We drive for quite awhile.  Driver starts to go very slow and squint at streetsigns.  At an intersection he gestures to us to ask which way to go.  I have no idea where we are or how to get where we’re going so I just repeat the address in Chinese.  He turns right, then changes his mind and does a u-turn.

Driver stops, rolls down window, and asks a street sweeper for directions.  Sweeper gestures with broom to indicate the direction in which to drive. 

We drive one more block and pull over again.  Driver exits the car and has a discussion with a security guard that includes lots of pointing.  

After a few more blocks and a few more turns we pull over again and driver asks yet another street sweeper for directions.  This sweeper uses his broom to draw an imaginary map on the ground.  I think this is a good sign… 
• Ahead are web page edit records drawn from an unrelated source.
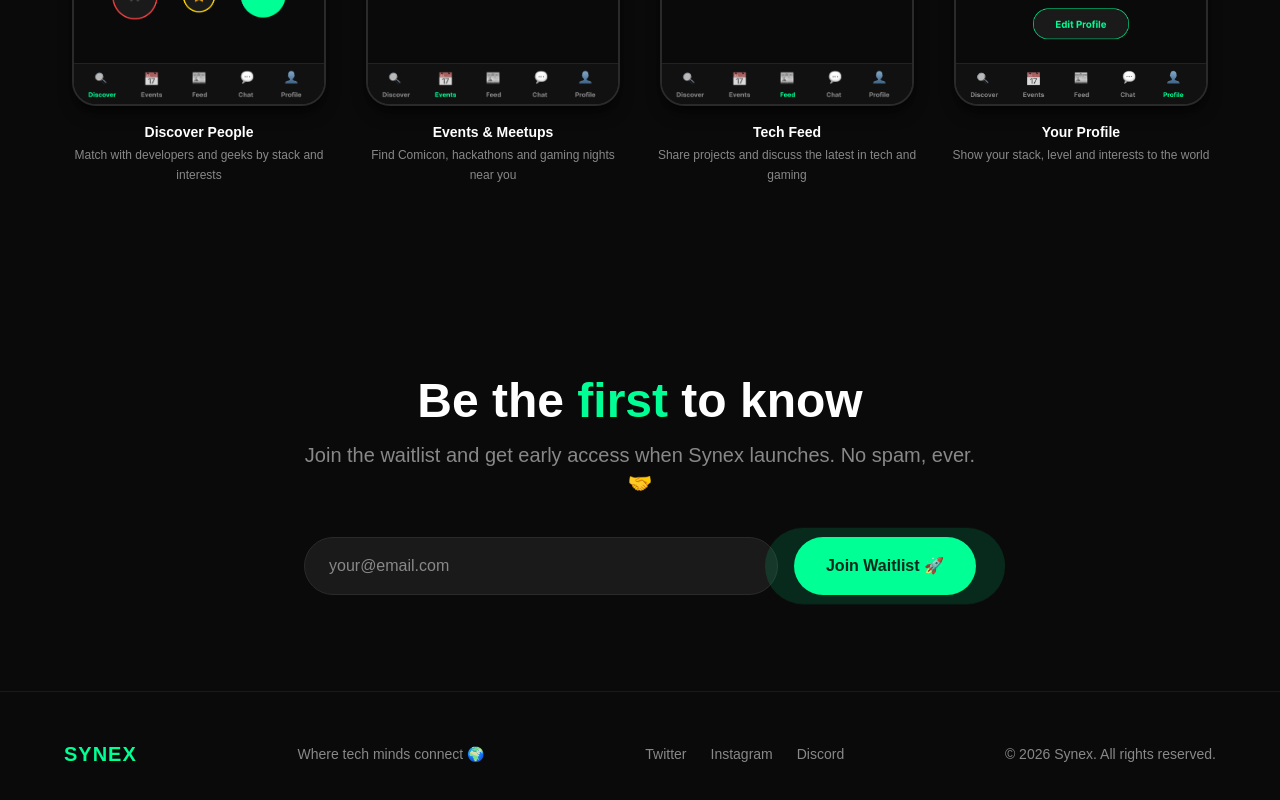
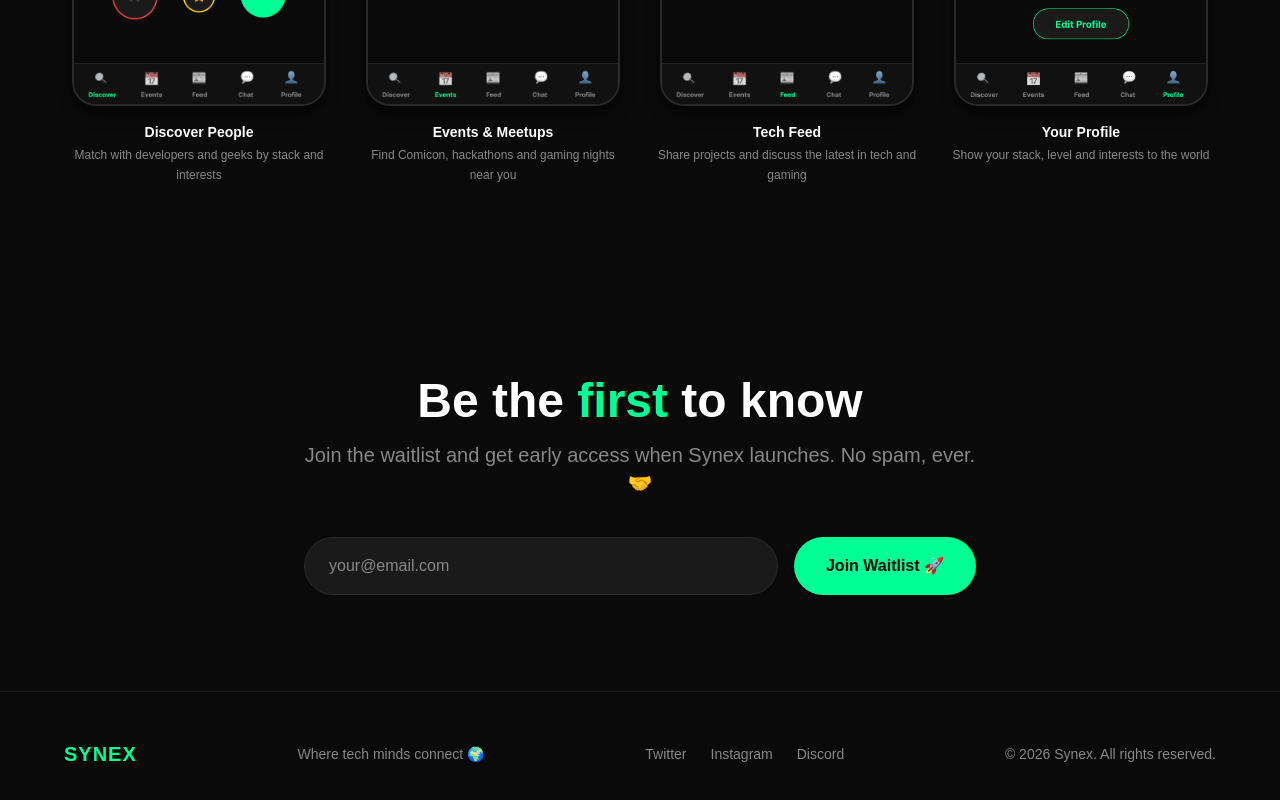
Before and after one commit to hollandxdlol/synex-web, a Next.js app: page / in a window 1280 px wide. Shown: the part 2303-3103 px from the top of the page. Built offline with nearby package versions, Linux system fonts and the light colour scheme.

Commit message:
remove buttom jump

```diff
--- a/app/components/Waitlist.tsx
+++ b/app/components/Waitlist.tsx
@@ -79,16 +79,13 @@
                 className="flex-1 bg-[#1A1A1A] border border-[#2A2A2A] rounded-full px-6 py-4 text-white placeholder-[#888888] focus:outline-none focus:border-[#00FF94] transition-all"
               />
 
-              {/* Botón con efecto pulso */}
-              <button
-                onClick={handleSubmit}
+            <button
+               onClick={handleSubmit}
                 disabled={loading}
-                className="relative bg-[#00FF94] text-[#0A0A0A] font-bold px-8 py-4 rounded-full hover:opacity-80 transition-all whitespace-nowrap disabled:opacity-50"
-              >
-                {/* Anillo que pulsa */}
-                <span className="absolute inset-0 rounded-full animate-ping bg-[#00FF94] opacity-20"></span>
-                {loading ? "Joining..." : "Join Waitlist 🚀"}
-              </button>
+                className="bg-[#00FF94] text-[#0A0A0A] font-bold px-8 py-4 rounded-full hover:opacity-80 transition-all whitespace-nowrap disabled:opacity-50"
+             >
+               {loading ? "Joining..." : "Join Waitlist 🚀"}
+            </button>
 
             </div>
 
```
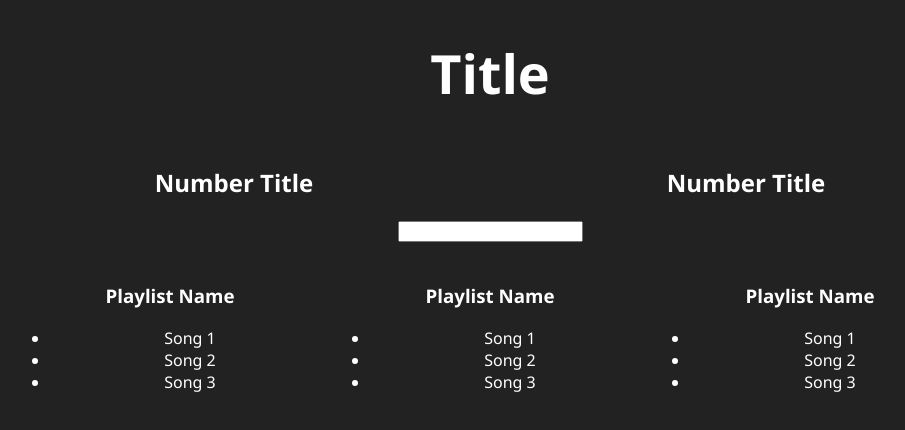
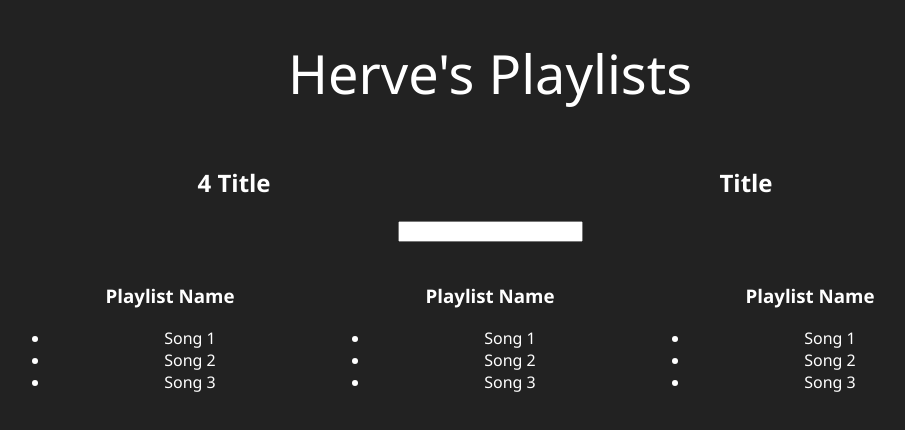
Before and after one commit to rvd2pwipwip/rv-playlists, a React (Create React App) app: page / in a window 1280 px wide. Shown: the top 430 px of the page, without its empty margins (150-1055 px from the left). Built offline with nearby package versions, Linux system fonts and the light colour scheme.

Commit message:
fake server data into intial App state through constructor, fake server delay and ternary to render React.Fragment or Loading... message

```diff
--- a/src/components/App.jsx
+++ b/src/components/App.jsx
@@ -8,12 +8,36 @@ const defaultStyle = {
   color: "#fff"
 };
 
+let fakeServerData = {
+  user: {
+    name: "Herve",
+    playlists: [
+      {
+        name: "rvSpanoushtre",
+        songs: ["1977", "Tren al Sur", "Nada"]
+      },
+      {
+        name: "rvChicaSpanoushtre",
+        songs: ["Amor Sin Fin", "Flaca", "Padre Nuestro"]
+      },
+      {
+        name: "rvChom",
+        songs: ["Hells Bells", "Whole Lotta Love", "Godzilla"]
+      },
+      {
+        name: "rvAltern",
+        songs: ["In a Big Country", "Nostalgia", "The Unguarded Moment"]
+      }
+    ]
+  }
+};
+
 class Aggregate extends Component {
   state = {};
   render() {
     return (
       <div style={{ ...defaultStyle, width: "40%", display: "inline-block" }}>
-        <h2>Number Title</h2>
+        <h2>{this.props.playlists && this.props.playlists.length} Title</h2>
       </div>
     );
   }
@@ -55,16 +79,46 @@ class Playlist extends Component {
 }
 
 class App extends Component {
+  //set initial state before component did mount in the constructor
+  constructor(props) {
+    super(props);
+    this.state = { serverData: {} };
+  }
+
+  componentDidMount() {
+    //fake server delay
+    setTimeout(() => {
+      this.setState({ serverData: fakeServerData });
+    }, 1000);
+  }
+
   render() {
     return (
       <div className="App">
-        <h1 style={{ ...defaultStyle, "font-size": "54px" }}>Title</h1>
-        <Aggregate />
-        <Aggregate />
-        <Filter />
-        <Playlist />
-        <Playlist />
-        <Playlist />
+        {/* check if there is user data in serverData before rendering React.Fragment*/}
+        {this.state.serverData.user ? (
+          <React.Fragment>
+            <h1
+              style={{
+                ...defaultStyle,
+                "font-size": "54px",
+                "font-weight": "100"
+              }}
+            >
+              {this.state.serverData.user.name}
+              's Playlists
+            </h1>
+            <Aggregate playlists={this.state.serverData.user.playlists} />
+            <Aggregate />
+            <Filter />
+            <Playlist />
+            <Playlist />
+            <Playlist />
+          </React.Fragment>
+        ) : (
+          // if there was no user data at start of ternary, render h3 Loading... instead
+          <h3 style={defaultStyle}>Loading...</h3>
+        )}
       </div>
     );
   }
```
My hopes are shortlived because after another block or two we pull over again.  Driver exits the car and asks a pedestrian for directions.  At this point I think that Greg and I offered to just get out of the taxi and try to find the street by walking around.  

We drive again for a few blocks, but this time we find the right street!  Driver turns right, then yells out the window at another pedestrian who points behind us, so we do a u-turn and a minute later arrive at the restaurant! 

I have to give our taxi driver props because even though he didn’t know where the place was, he was resourceful and persistent in getting us to the right spot and didn’t just shrug his shoulders and drop us off in the middle of nowhere (which has happened on other occasions).

The taxi ride home was not quite as exciting, except for the 8 times that our driver drove in the lane of oncoming traffic in order to pass other cars.  One of the times he did this it was to pass cars that were stopped because they were waiting at the red light directly ahead of us.  Sweet.

August 13, 2007 Posted by | Chengdu, China, Travel, Urban | 3 Comments

More info on Wolong Panda Center

As you may have read already in our travel schedule, Greg & I are spending 4 weeks volunteering full time at the Wolong Panda Breeding and Research Center near Chengdu.  I cannot begin to tell you how excited I am about this.  We planned all along to spend a month of our China time volunteering somewhere and this is the perfect opportunity for both of us.  It will also help me to pick up a little more Chinese, I hope…

Here is an interesting article in National Geographic that talks about Panda breeding at Wolong and elsewhere.

The month of August, this will be Greg and I everyday!

Of course, for every 5 minutes spent with a baby panda, we must scoop panda dung for 6 hours or something like that… 😉 

Check out this photo of the Wolong panda nursery.  So cute!  So exciting!

June 12, 2007 Posted by | Chengdu, China | 8 Comments